• _Task brief_
Search the records for the string "searchmodalShips". Copy each line where it occurs.

————————

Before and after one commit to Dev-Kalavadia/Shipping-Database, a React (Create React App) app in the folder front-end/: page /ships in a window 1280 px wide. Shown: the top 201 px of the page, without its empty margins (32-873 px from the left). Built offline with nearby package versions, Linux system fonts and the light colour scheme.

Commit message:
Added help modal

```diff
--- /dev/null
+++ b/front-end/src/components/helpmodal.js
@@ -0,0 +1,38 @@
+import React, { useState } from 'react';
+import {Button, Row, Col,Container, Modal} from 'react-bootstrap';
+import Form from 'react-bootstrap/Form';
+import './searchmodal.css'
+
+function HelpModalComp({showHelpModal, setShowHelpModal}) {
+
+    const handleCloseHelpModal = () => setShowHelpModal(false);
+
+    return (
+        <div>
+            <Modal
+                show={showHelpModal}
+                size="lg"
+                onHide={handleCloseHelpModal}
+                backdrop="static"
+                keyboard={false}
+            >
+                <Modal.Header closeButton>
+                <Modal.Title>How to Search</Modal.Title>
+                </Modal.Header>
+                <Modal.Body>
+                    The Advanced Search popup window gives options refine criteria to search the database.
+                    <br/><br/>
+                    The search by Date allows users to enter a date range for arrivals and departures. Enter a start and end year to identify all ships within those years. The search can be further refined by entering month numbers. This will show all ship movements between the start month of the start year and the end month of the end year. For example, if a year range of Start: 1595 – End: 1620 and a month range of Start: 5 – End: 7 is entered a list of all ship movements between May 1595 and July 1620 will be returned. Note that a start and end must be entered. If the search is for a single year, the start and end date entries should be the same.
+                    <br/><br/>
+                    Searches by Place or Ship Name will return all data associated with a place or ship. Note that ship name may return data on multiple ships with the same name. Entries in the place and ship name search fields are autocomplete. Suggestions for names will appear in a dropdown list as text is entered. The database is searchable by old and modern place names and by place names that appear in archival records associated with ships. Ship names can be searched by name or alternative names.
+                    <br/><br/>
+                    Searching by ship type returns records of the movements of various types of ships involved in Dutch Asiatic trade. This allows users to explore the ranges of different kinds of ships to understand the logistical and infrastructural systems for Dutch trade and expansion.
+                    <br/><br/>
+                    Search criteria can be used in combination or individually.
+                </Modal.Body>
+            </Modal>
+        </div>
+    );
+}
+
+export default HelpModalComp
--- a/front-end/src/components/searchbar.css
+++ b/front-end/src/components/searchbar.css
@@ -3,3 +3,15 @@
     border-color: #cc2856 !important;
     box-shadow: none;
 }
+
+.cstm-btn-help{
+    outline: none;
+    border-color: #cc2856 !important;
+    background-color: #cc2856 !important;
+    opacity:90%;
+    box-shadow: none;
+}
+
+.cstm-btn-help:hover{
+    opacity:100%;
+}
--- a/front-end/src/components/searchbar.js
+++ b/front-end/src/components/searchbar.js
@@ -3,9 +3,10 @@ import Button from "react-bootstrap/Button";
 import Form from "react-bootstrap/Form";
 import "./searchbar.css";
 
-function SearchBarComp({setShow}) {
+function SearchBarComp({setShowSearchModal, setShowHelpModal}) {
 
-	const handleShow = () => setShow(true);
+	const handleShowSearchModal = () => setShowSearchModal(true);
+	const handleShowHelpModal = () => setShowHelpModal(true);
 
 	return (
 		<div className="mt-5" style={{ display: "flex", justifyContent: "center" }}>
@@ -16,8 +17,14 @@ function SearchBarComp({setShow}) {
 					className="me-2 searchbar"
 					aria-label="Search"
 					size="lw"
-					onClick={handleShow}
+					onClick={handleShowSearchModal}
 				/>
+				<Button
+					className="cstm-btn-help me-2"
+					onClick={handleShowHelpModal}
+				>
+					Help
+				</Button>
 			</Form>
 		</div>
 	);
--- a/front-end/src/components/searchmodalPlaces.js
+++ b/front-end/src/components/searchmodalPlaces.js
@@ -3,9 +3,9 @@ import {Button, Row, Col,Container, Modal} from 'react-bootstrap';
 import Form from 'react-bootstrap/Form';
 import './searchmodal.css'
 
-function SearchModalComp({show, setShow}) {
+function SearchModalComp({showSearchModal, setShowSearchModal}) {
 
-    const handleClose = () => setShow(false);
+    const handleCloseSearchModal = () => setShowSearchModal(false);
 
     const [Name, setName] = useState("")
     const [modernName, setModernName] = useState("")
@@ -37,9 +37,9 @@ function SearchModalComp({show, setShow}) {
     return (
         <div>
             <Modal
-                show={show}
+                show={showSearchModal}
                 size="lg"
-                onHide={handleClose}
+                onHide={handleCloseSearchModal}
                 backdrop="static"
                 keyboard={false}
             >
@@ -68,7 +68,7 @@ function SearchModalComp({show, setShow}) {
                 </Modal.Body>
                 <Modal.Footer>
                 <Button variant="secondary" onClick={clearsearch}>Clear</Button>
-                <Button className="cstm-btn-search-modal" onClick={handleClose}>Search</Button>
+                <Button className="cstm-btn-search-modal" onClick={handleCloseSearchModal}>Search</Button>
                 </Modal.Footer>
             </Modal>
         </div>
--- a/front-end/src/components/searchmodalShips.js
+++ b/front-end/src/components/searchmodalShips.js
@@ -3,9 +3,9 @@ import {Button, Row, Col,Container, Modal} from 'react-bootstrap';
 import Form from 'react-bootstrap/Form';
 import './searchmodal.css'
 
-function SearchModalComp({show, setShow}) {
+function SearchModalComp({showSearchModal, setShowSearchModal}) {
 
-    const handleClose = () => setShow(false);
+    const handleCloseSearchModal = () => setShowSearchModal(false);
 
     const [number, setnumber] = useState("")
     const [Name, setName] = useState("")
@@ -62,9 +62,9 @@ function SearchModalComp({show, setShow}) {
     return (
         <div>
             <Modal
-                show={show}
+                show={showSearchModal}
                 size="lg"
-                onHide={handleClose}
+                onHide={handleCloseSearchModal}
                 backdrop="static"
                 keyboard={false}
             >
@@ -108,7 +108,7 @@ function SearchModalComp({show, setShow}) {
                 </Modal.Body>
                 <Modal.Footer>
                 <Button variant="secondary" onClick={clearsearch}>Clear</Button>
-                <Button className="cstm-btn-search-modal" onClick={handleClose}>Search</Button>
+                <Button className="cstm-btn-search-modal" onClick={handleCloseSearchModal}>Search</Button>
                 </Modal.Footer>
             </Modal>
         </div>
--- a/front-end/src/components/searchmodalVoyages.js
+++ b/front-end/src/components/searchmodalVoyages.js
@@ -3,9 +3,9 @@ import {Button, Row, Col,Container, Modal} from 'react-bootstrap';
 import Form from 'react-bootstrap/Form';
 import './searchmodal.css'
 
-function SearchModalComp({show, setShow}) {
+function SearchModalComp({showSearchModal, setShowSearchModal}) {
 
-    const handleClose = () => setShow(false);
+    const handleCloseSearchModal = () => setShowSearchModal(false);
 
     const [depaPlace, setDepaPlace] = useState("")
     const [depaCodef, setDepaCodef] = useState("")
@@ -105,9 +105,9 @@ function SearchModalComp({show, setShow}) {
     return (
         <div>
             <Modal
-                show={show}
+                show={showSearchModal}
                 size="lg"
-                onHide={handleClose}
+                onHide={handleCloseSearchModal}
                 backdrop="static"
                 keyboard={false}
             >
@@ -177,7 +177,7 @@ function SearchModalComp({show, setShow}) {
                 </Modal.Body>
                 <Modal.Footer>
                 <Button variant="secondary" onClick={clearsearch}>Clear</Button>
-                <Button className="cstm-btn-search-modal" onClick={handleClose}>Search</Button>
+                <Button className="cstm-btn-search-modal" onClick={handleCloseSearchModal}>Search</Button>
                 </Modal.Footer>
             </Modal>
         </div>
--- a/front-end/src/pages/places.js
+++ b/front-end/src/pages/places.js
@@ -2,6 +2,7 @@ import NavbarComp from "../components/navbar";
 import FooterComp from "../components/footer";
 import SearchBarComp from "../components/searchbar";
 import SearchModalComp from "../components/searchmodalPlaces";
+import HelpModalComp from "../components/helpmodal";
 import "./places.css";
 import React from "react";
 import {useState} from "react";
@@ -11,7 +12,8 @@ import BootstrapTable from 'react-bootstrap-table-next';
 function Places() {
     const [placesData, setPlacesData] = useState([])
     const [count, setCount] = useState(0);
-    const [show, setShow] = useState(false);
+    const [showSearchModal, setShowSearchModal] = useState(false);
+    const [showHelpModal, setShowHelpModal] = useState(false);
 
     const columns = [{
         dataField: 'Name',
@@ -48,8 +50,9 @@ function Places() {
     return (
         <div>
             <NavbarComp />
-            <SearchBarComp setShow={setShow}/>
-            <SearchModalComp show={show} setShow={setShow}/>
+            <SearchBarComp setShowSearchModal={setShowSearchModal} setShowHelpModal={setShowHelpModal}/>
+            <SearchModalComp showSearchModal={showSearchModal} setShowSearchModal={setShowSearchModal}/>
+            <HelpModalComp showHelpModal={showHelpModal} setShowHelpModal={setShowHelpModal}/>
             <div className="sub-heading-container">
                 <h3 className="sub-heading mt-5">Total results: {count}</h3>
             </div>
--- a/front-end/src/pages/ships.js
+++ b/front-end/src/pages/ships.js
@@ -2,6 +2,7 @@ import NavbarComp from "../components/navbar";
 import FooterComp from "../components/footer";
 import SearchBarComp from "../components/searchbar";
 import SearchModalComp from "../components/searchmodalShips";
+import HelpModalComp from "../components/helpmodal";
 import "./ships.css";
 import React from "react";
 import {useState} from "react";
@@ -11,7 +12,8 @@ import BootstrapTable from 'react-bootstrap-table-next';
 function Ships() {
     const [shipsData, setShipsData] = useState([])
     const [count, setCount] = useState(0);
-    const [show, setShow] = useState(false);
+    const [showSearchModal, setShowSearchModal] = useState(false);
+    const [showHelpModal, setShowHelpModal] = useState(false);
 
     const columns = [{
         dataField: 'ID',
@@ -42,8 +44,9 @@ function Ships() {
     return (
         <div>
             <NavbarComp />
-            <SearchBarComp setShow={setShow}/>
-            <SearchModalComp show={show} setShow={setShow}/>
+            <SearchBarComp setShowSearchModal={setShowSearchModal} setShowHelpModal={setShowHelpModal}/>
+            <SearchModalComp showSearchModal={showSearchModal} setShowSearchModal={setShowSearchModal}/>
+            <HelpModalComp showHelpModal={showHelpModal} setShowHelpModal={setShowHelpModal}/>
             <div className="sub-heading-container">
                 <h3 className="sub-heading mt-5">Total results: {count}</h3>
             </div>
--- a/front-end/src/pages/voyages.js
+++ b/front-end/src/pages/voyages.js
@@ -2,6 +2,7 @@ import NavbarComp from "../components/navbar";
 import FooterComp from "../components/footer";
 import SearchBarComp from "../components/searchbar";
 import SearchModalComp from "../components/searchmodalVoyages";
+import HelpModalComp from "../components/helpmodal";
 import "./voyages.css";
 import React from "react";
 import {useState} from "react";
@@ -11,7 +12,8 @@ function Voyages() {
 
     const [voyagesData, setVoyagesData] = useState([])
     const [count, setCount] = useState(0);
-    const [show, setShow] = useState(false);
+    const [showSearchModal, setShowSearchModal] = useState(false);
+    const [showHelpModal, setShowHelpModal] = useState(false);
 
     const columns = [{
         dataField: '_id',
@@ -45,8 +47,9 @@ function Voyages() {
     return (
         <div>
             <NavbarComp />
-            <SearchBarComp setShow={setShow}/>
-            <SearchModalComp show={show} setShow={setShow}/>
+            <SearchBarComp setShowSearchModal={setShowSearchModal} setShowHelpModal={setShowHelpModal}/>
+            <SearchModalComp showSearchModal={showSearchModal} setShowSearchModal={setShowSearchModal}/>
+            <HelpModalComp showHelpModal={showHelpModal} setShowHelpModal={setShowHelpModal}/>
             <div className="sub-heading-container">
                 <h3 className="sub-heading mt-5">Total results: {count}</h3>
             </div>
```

————————

• _Expected answer_
--- a/front-end/src/components/searchmodalShips.js
+++ b/front-end/src/components/searchmodalShips.js
 import SearchModalComp from "../components/searchmodalShips";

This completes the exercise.